The Department of Homeland Security (DHS) recently notified Congress of its intent to pull $271 million dollars from FEMA, the Coast Guard, and TSA for Immigration and Customs Enforcement (ICE).
DHS will use this money to increase immigration detention capacity and construct tent courthouses along the Texas border. The department is going through with this reallocation of funds despite Congress’ objections and ICE’s dismal record of caring for people already held in its custody.
This reallocation was made under the government funding bill that President Trump signed into law in January 2019, ending the longest government shutdown in U.S. history.

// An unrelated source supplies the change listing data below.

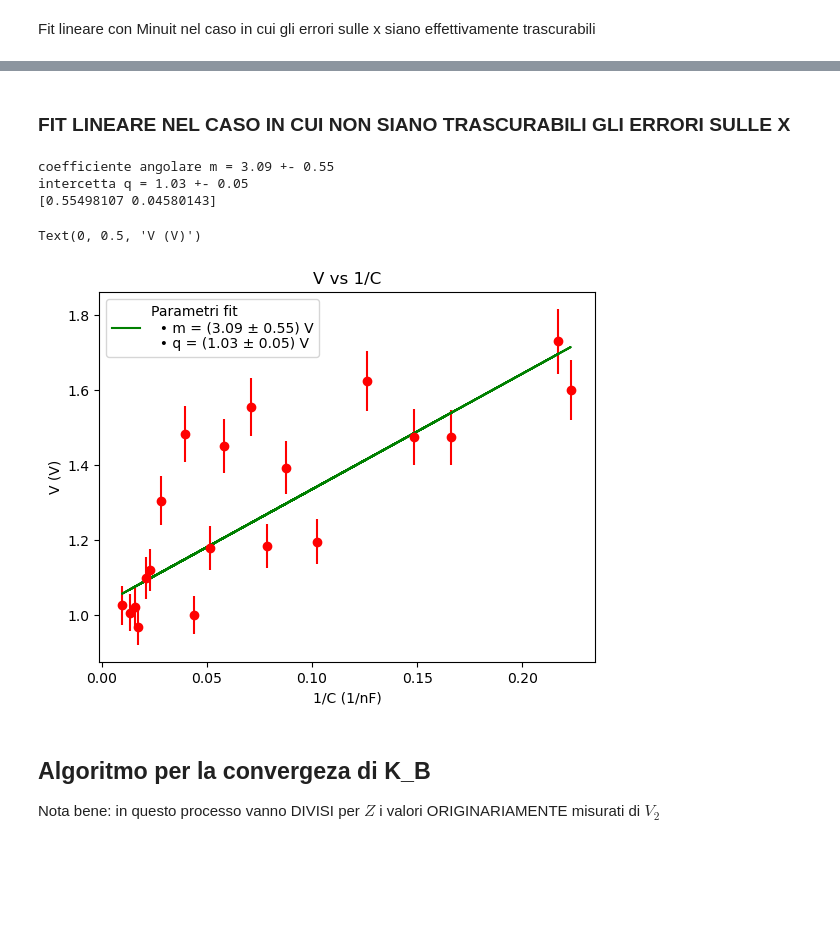
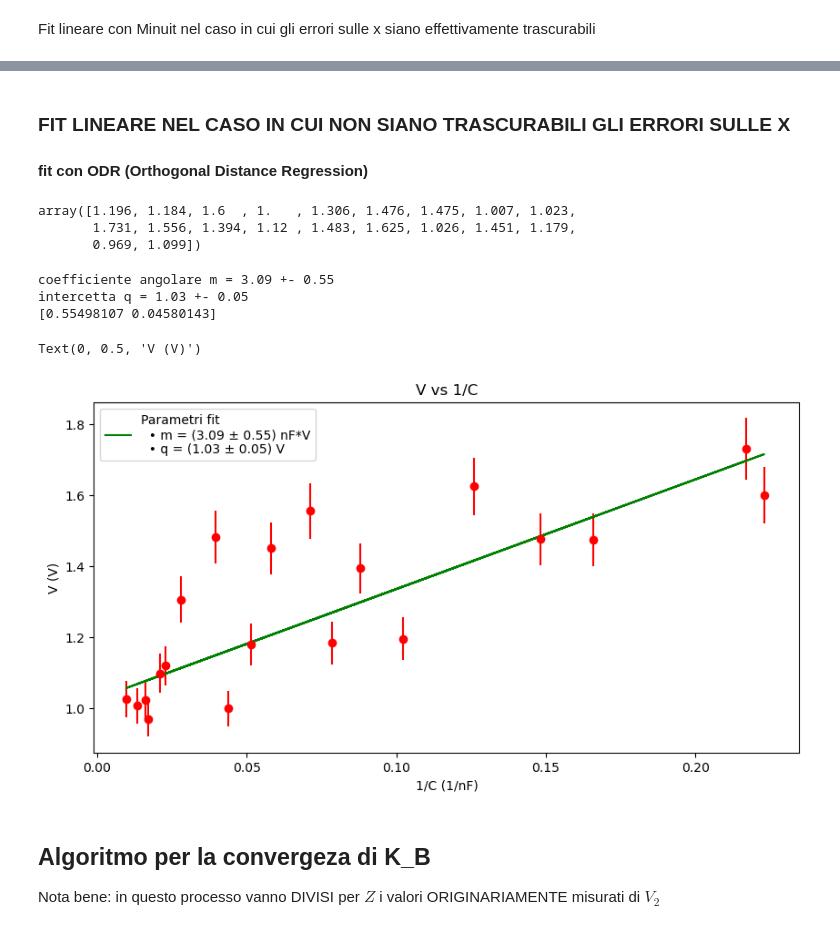
Before and after one commit to Dariomin/Lab4, a Jupyter notebook: kB_tensione.ipynb, the cells around one changed output, grey strips where cells are left out. Drawn from its saved outputs; the diff is of its cells as text; code cells hidden in the pictures; blank space fills up the shorter version.

```diff
--- a/kB_tensione.ipynb
+++ b/kB_tensione.ipynb
@@ -26,10 +14,11 @@ df = pd.read_excel(
     usecols="E:J",
     nrows = 20
 )
-c = df["Capacità misurata (nF)"]
-err_c = df["Err C (nF)"]
-v = df["V2 (V)"]
-err_v = df["Err V ( V)"]
+c = np.array(df["Capacità misurata (nF)"])
+err_c = np.array(df["Err C (nF)"])
+
+v = np.array(df["V2 (V)"])
+err_v = np.array(df["Err V ( V)"])
 
 c_rev = 1 / c
 err_c_rev = err_c/ c**2
@@ -70,3 +132,5 @@ Fit lineare con Minuit nel caso in cui gli errori sulle x siano effettivamente t
 # %% [markdown]
  ### FIT LINEARE NEL CASO IN CUI NON SIANO TRASCURABILI GLI ERRORI SULLE X
+
+#### fit con ODR (Orthogonal Distance Regression)
 # %%
@@ -91,6 +154,12 @@ def fit_lineare(x,y, errx, erry):
     dev_std = output.sd_beta
 
     return par, dev_std
+# %%
+v
+# %% [output]
+array([1.196, 1.184, 1.6  , 1.   , 1.306, 1.476, 1.475, 1.007, 1.023,
+       1.731, 1.556, 1.394, 1.12 , 1.483, 1.625, 1.026, 1.451, 1.179,
+       0.969, 1.099])
 # %%
 par, dev_std = fit_lineare(c_rev, v, err_c_rev, err_v)
 print(f"coefficiente angolare m = {par[0]:.2f} +- {dev_std[0]:.2f} ")
@@ -101,24 +170,25 @@ coefficiente angolare m = 3.09 +- 0.55
 intercetta q = 1.03 +- 0.05
 [0.55498107 0.04580143]
 # %%
+plt.figure(figsize=(10, 5))
 plt.errorbar(c_rev, v, yerr = err_v, xerr = err_c_rev,fmt = "o", color = "red")
 label_fit = (
     "Parametri fit"
-    "\n  • " + f"m = ({par[0]:.2f} ± {dev_std[0]:.2f}) V"
+    "\n  • " + f"m = ({par[0]:.2f} ± {dev_std[0]:.2f}) nF*V"
     "\n  • " + f"q = ({par[1]:.2f} ± {dev_std[1]:.2f}) V"
 )
 plt.plot(
     c_rev,
     linear_func(par, c_rev),
     color="green",
     label=label_fit)
 plt.title("V vs 1/C")
 plt.xlabel("1/C (1/nF)")
 plt.legend()
 plt.ylabel("V (V)")
 # %% [output]
 Text(0, 0.5, 'V (V)')
-[figure, old version]
+[figure, new version]
 # %% [markdown]
 ## Algoritmo per la convergeza di K_B
 
```
Also changed, not shown: parts of 15 cells of this notebook.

When that bill passed, ICE was holding approximately 49,000 people in detention centers across the country. That was a record at the time. Appropriators in Congress explicitly instructed DHS to decrease detention levels to an average of 40,500 by the end of the fiscal year.
ICE successfully ignored the will of Congress, however, as the agency was reportedly holding an all-time high of 52,398 people in custody as of May. The agency is now projecting an average detainee population of 49,661 by the end of the fiscal year.

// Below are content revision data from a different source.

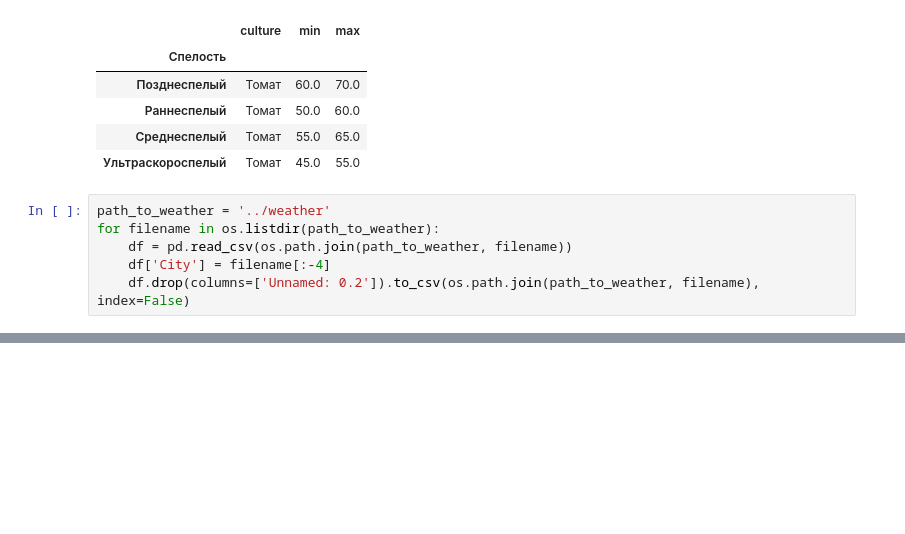
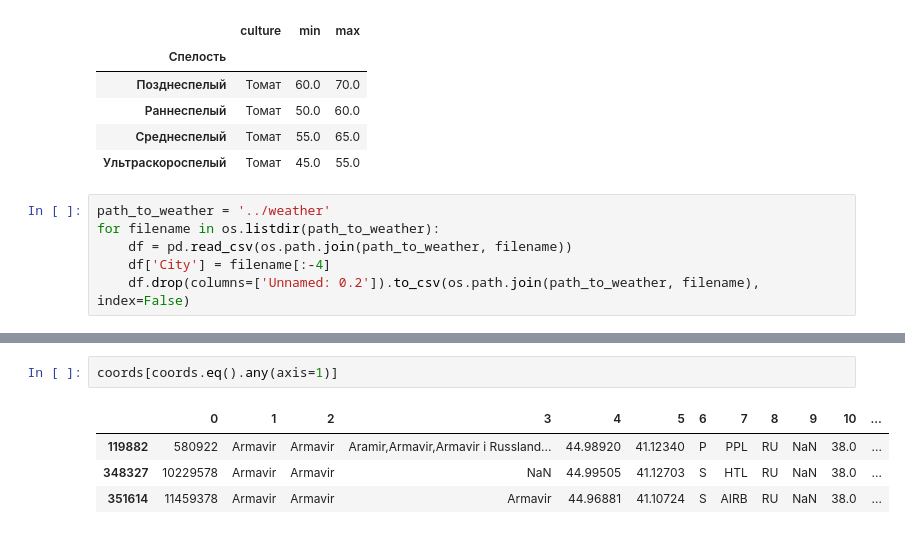
Before and after one commit to jetminded/igarden_parsers, a Jupyter notebook: src/csv_helper.ipynb, the cells around one changed output, grey strips where cells are left out. Saved outputs shown, nothing was run; the diff lists cells and outputs as text; blank space fills up the shorter version.

```diff
--- a/src/csv_helper.ipynb
+++ b/src/csv_helper.ipynb
@@ -53,0 +63,7 @@ for
+# %%
+coords[coords.eq().any(axis=1)]
+# %% [output]
+|  | 0 | 1 | 2 | 3 | 4 | 5 | 6 | 7 | 8 | 9 | 10 | ... |
+| 119882 | 580922 | Armavir | Armavir | Aramir,Armavir,Armavir i Russland... | 44.98920 | 41.12340 | P | PPL | RU | NaN | 38.0 | ... |
+| 348327 | 10229578 | Armavir | Armavir | NaN | 44.99505 | 41.12703 | S | HTL | RU | NaN | 38.0 | ... |
+| 351614 | 11459378 | Armavir | Armavir | Armavir | 44.96881 | 41.10724 | S | AIRB | RU | NaN | 38.0 | ... |
```
Also changed, not shown: parts of 15 cells of this notebook, 6 other files.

DHS claims that the additional $271 million is necessary to deal with a rise in single adults crossing the southern border. The department is making this claim despite the fact that their own numbers indicate a significant decline in apprehensions across all demographics over the past five months.
This is not the first time the administration has pulled funds from various parts of the federal government in pursuit of its immigration enforcement priorities. President Trump declared a national emergency earlier this year to reallocate over $6 billion from the Departments of Defense and Treasury to pay for a border wall.
DHS similarly reprogrammed $200 million in 2018.
This year, the reprogrammed funds will be pulled from several agencies within DHS, including FEMA, the Coast Guard, and TSA. $116 million will be reprogrammed to pay for ICE enforcement activities, including the addition of 9,000 detention beds across the country.
ICE is therefore continuing to increase its detention capacity at a time when numerous investigations by government and non-governmental organizations have made it clear that the agency is incapable of properly caring for people in its custody.
The administration has repeatedly claimed that detention is necessary to ensure that people appear for their hearings, but the reality is that immigrants and their families appear in court in high numbers. Meaningful alternatives to detention that allow people to navigate our immigration system in less punitive settings, while also ensuring that they appear in court, exist and should be used more broadly.
DHS will also pull $155 million from the FEMA Disaster Relief Fund for the creation of temporary tent courts for people who were subjected to the “Remain in Mexico” policy, officially named the Migrant Protection Protocols. This program requires asylum seekers who arrive at the southern border to await their immigration court hearings in Mexico. Immigration judges from other parts of the country will soon begin to issue decisions in hundreds of asylum cases per day in these courts by video, raising serious due process concerns.
It is also unclear how DHS can legally allocate money for the creation of these facilities given that immigration courts are part of the Department of Justice.
Congress will soon have an opportunity to revisit this issue as it debates DHS funding for FY 2020. Legislators should consider implementing a cap on immigration detention in order to prevent ICE’s manipulation of the appropriations process in the future.
FILED UNDER: Department of Homeland Security, Immigration and Customs Enforcement